- _Task details_: I need the number of lines in the listing below that contain "background", and only that number.

- _Exercise materials_:
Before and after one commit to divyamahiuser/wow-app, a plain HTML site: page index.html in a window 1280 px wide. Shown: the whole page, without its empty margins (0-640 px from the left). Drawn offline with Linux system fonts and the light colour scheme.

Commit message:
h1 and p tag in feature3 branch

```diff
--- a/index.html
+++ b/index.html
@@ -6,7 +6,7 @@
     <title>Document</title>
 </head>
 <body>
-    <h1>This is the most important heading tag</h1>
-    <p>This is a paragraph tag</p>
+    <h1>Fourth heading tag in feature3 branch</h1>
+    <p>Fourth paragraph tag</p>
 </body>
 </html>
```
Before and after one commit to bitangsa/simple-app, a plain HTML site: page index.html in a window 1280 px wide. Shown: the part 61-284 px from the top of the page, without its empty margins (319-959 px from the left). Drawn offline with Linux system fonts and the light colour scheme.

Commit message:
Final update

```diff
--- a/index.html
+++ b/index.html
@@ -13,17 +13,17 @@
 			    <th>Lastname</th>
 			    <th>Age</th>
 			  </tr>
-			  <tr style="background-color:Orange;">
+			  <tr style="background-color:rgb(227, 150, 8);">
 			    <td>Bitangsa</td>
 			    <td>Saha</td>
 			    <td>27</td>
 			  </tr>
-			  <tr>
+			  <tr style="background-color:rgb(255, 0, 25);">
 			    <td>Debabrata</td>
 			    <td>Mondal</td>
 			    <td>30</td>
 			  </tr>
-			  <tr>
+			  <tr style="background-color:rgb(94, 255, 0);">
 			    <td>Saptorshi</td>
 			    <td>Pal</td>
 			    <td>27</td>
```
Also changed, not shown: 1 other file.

- _Solution for this problem_: 4